The band that Thursday night is an assemblage of guitars, Irish (Uilleann) pipes and an accordion. When they play the national anthem everyone stops drinking—including the young blokes playing poker—and rises to their feet. The bar’s owner, Willie Roche, says some visitors of Irish origin become so emotional hearing traditional music that it makes him cry. An accordion player, Roche says anyone who can play is welcome to join the band.
“We give them the venue to express themselves; life is about being happy,” he says, pint in hand. “This is our culture. The government comes down so hard on you if you sell drink, but they should promote something like this, then you’ll remember Ireland for what it’s worth.” A glimmer in his eye, he adds: “You know the definition of a gentleman? Someone who can play the pipes … but doesn’t.”
Gliding Down the Blackwater with Pico Iyer
The next day Jackie and I join Pico Iyer and his wife Hiroko for a float down the Blackwater. We board a battered wooden boat “for a journey that goes back 300 or 400 years,” says our poetic captain, Tony O’Gallagher. His first mate, a little dog called Pharaoh, hunkers down on top of the unused lifevests.
We float by majestic towers and tumbledown buildings as the sun and clouds play a game of hide-and-seek. “I love it — it’s a privilege to find something like this,” Tony says, relishing his job. “Better than fucking acting.”
That night we’re wowed by Iyer’s talk, his observations stated so eloquently and rapidly that my mind races to stay with him. The next morning I awake to hear verses ringing out over the town square and floating through our open window. It’s local poet Louis de Paor, who will later read to the accompaniment of Irish pipes, being broadcast for all to hear.
The rest of the festival is a whirlwind of serendipity. One night at dinner, Jackie and I end up at the same table as Jan Morris and her partner Elizabeth. On Sunday morning, we visit St. Carthage’s Cathedral and hear the priest say: “He who sings twice, prays.” How Irish.

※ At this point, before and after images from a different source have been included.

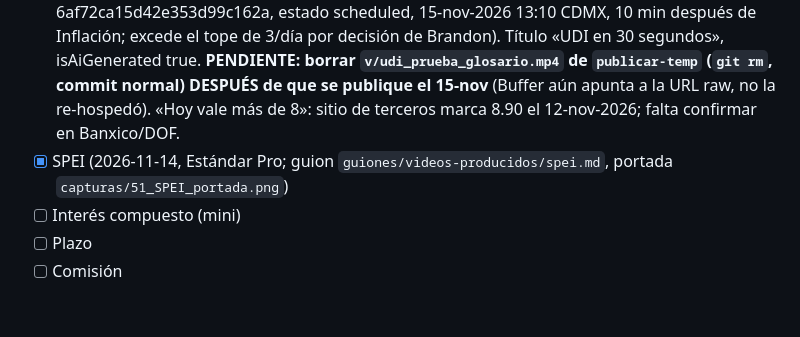
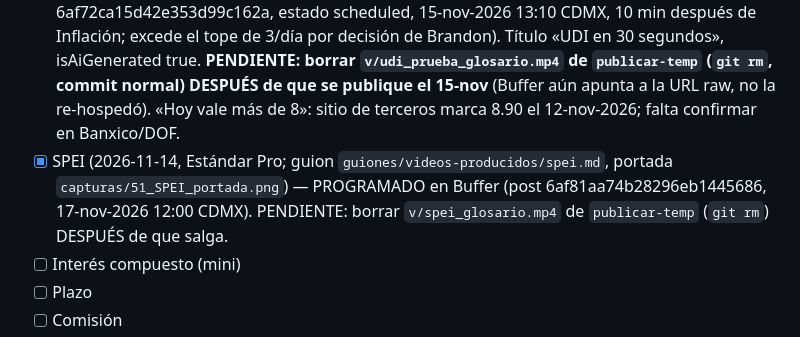
Before and after one commit to neomax4000/Helloword, a Markdown page: cola-videos.md, the part around the change. Rendered like a GitHub page; blank space fills up the shorter version.

Commit message:
SPEI programado en Buffer (17 nov 12:00)
Co-Authored-By: Claude Sonnet 5.5 <noreply@anthropic.com>
Claude-Session: https://claude.ai/code/session_011yrhm7asVMKdHgyhGb1eEw

```diff
--- a/cola-videos.md
+++ b/cola-videos.md
@@ -77,7 +77,7 @@ Formato (Estándar Pro desde 2026-11-14, `kit/PRO.md`): gancho con dato concreto
 - [x] Tasa real (2026-11-12; guion `guiones/videos-producidos/tasa-real.md`, portada `capturas/45_TASA_REAL_portada.png`)
 - [x] Inflación (versión mini) (2026-11-13; guion `guiones/videos-producidos/inflacion-mini.md`, portada `capturas/48_INFLACION_portada.png`)
 - [x] UDI — FORMATO DE PRUEBA (ver CLAUDE.md «PRUEBA DE FORMATO DEL GLOSARIO»). **PRODUCIDO (v2, 30 s) y PROGRAMADO en Buffer el 2026-11-13** (post 6af72ca15d42e353d99c162a, estado scheduled, 15-nov-2026 13:10 CDMX, 10 min después de Inflación; excede el tope de 3/día por decisión de Brandon). Título «UDI en 30 segundos», isAiGenerated true. **PENDIENTE: borrar `v/udi_prueba_glosario.mp4` de `publicar-temp` (`git rm`, commit normal) DESPUÉS de que se publique el 15-nov** (Buffer aún apunta a la URL raw, no la re-hospedó). «Hoy vale más de 8»: sitio de terceros marca 8.90 el 12-nov-2026; falta confirmar en Banxico/DOF.
-- [x] SPEI (2026-11-14, Estándar Pro; guion `guiones/videos-producidos/spei.md`, portada `capturas/51_SPEI_portada.png`)
+- [x] SPEI (2026-11-14, Estándar Pro; guion `guiones/videos-producidos/spei.md`, portada `capturas/51_SPEI_portada.png`) — PROGRAMADO en Buffer (post 6af81aa74b28296eb1445686, 17-nov-2026 12:00 CDMX). PENDIENTE: borrar `v/spei_glosario.mp4` de `publicar-temp` (`git rm`) DESPUÉS de que salga.
 - [ ] Interés compuesto (mini)
 - [ ] Plazo
 - [ ] Comisión
```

Morris closes the festival in conversation with Iyer and Paul Clements, editor of a collection of tributes to the Welsh author called Around the World in Eighty Years. It’s everything one expects from Morris: witty, insightful, provocative, and most of all, fun.
Jackie and I have one more day left in Lismore. We tour Lismore Castle and gardens, then stroll along Lady Louisa’s Walk, which parallels the River Blackwater, verdant branches arching over our heads.
Overcome by the magic of the place but thoroughly unprepared, I ask Jackie to sit with me on a riverside bench. She comments on the birds, the trees, the yellow and purple wildflowers. I don’t have a diamond, but I do have a hematite ring, an iron band I’d bought a month before for 79 cents while on assignment in Alaska. Tears welling in my eyes, I ask. She says yes, yes, yes, as fervently as Molly Bloom at the end of Ulysses.
Michael Shapiro is the author of A Sense of Place and wrote the text for the pictorial book Guatemala: A Journey Through the Land of the Maya featuring photographs by Kraig Lieb. His travel writing has appeared in National Geographic Traveler, American Way and Islands magazines, and the travel sections of the Washington Post, San Francisco Chronicle and Los Angeles Times. His story about rafting down the Grand Canyon in the wake of John Wesley Powell appears in The Best Travel Writing 2011.